Collected data
------------------------

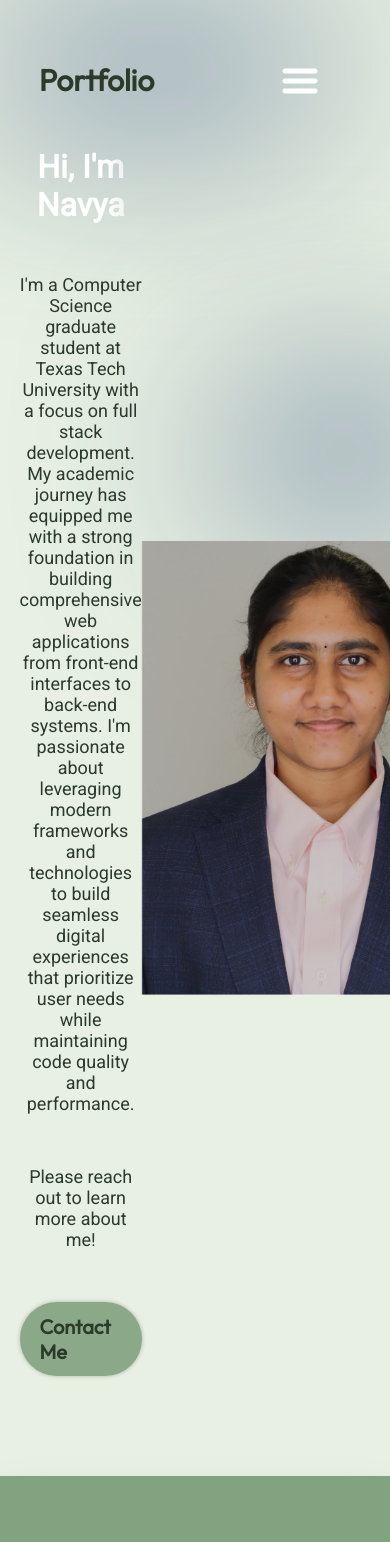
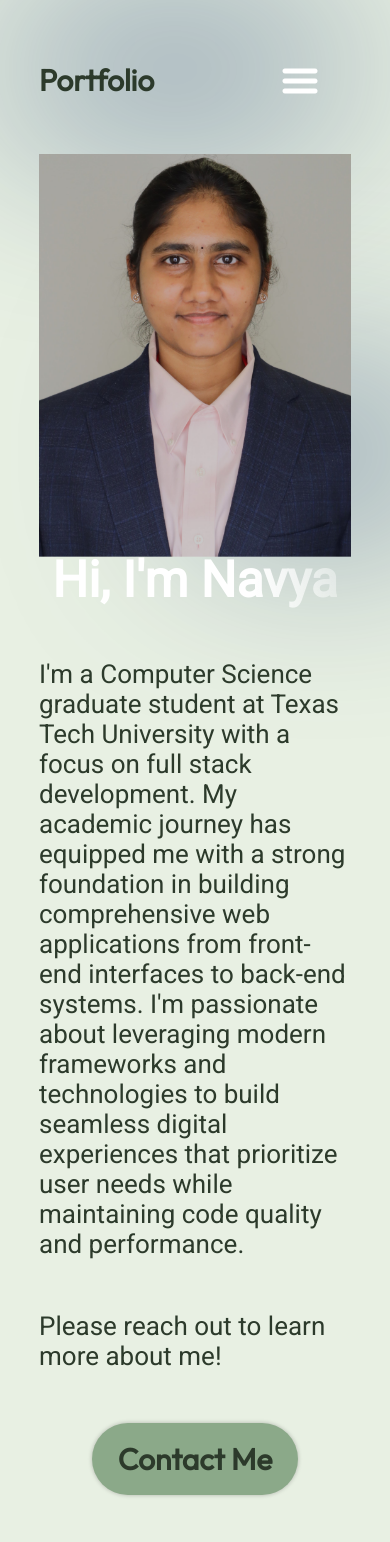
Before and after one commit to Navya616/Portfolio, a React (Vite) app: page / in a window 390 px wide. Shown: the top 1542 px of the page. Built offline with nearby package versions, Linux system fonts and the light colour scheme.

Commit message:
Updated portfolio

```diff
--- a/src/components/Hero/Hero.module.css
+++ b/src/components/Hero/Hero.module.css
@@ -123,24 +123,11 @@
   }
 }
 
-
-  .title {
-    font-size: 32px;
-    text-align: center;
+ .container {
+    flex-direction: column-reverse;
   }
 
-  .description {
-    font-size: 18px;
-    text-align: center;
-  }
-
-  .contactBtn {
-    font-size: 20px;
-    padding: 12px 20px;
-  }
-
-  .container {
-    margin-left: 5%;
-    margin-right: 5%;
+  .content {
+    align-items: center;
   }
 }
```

------------------------

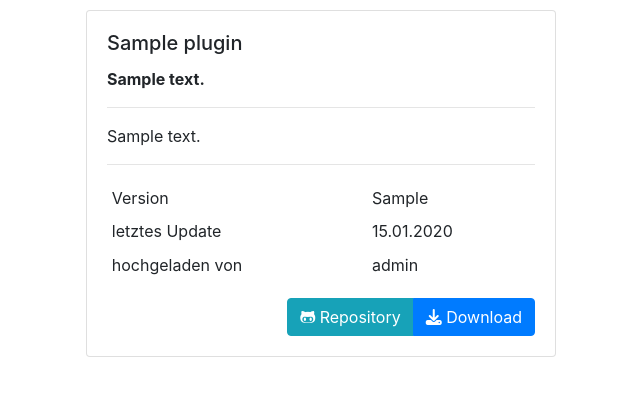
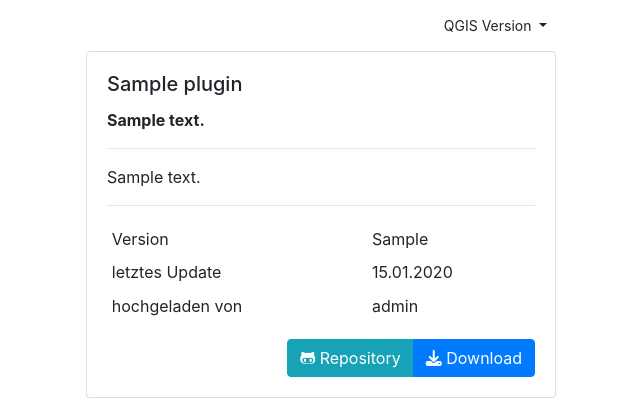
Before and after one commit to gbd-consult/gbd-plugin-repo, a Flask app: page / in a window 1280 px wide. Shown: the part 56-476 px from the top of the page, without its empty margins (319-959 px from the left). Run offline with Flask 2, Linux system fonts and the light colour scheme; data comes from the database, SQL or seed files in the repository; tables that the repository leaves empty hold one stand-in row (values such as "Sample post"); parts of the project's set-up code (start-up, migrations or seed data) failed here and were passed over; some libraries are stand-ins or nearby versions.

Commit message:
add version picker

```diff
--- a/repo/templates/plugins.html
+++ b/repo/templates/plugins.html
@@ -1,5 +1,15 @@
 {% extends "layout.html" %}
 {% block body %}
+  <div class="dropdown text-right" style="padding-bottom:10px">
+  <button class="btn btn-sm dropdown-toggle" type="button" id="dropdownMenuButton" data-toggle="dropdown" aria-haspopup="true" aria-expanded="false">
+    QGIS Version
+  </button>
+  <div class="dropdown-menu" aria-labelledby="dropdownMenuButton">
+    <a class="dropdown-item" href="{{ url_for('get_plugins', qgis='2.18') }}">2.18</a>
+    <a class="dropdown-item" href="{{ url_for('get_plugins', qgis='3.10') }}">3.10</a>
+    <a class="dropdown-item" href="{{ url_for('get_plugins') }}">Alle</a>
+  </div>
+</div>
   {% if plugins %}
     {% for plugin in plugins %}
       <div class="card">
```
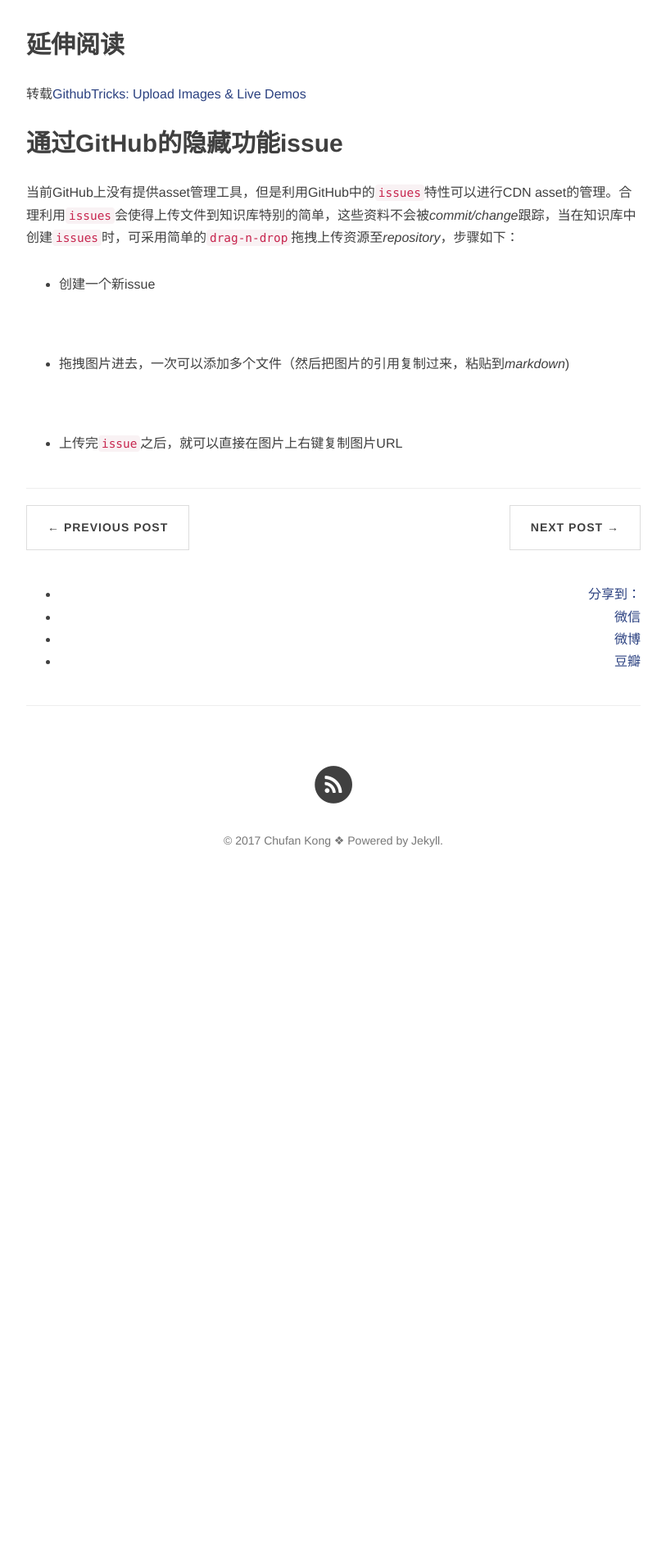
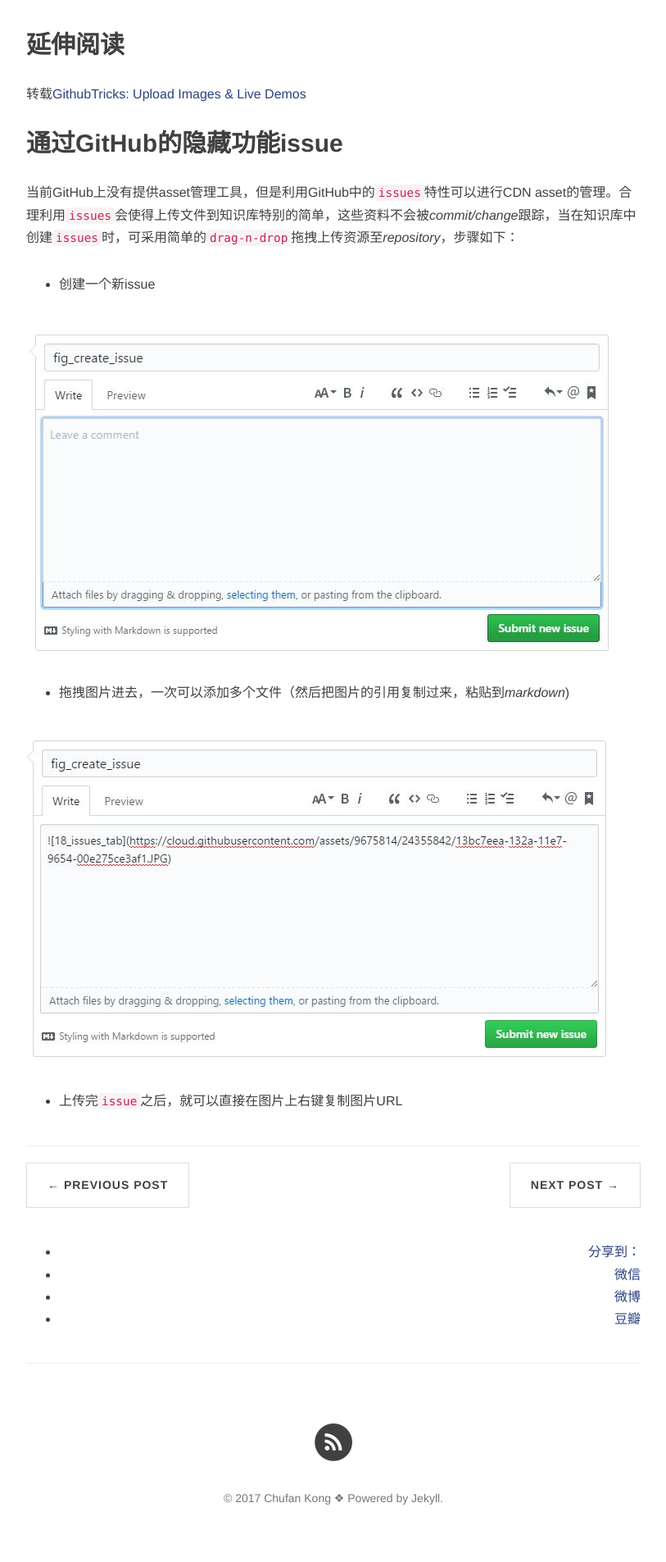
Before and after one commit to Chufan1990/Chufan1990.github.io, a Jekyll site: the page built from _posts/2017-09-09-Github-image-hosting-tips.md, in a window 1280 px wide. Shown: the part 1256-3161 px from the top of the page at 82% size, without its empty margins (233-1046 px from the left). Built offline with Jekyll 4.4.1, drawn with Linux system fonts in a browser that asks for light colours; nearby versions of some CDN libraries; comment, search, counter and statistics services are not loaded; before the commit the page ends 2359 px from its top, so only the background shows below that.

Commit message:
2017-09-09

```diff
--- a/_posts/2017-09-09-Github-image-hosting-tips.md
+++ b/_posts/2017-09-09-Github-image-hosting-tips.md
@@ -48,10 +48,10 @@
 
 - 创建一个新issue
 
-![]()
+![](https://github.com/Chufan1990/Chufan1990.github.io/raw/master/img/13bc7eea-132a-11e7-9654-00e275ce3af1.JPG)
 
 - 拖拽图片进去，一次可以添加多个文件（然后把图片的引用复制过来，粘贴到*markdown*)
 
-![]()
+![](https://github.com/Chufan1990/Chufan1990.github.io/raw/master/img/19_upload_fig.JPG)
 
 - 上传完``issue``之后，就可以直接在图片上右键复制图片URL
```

------------------------

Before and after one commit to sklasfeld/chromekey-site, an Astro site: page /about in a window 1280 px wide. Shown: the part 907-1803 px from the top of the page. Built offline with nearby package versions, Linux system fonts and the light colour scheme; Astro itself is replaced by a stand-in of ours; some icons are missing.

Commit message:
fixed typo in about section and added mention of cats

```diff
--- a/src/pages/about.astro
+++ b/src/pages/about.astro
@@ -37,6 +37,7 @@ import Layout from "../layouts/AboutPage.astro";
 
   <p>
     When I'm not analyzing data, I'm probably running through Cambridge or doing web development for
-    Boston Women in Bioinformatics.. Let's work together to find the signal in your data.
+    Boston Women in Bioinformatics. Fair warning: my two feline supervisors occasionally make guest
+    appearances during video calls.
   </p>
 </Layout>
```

------------------------

# [PROBLEM DESCRIPTION]
Copy down every line of the entries containing the word "Bioinformatics".

# [RESULT OF THE TASK]
-    Boston Women in Bioinformatics.. Let's work together to find the signal in your data.
+    Boston Women in Bioinformatics. Fair warning: my two feline supervisors occasionally make guest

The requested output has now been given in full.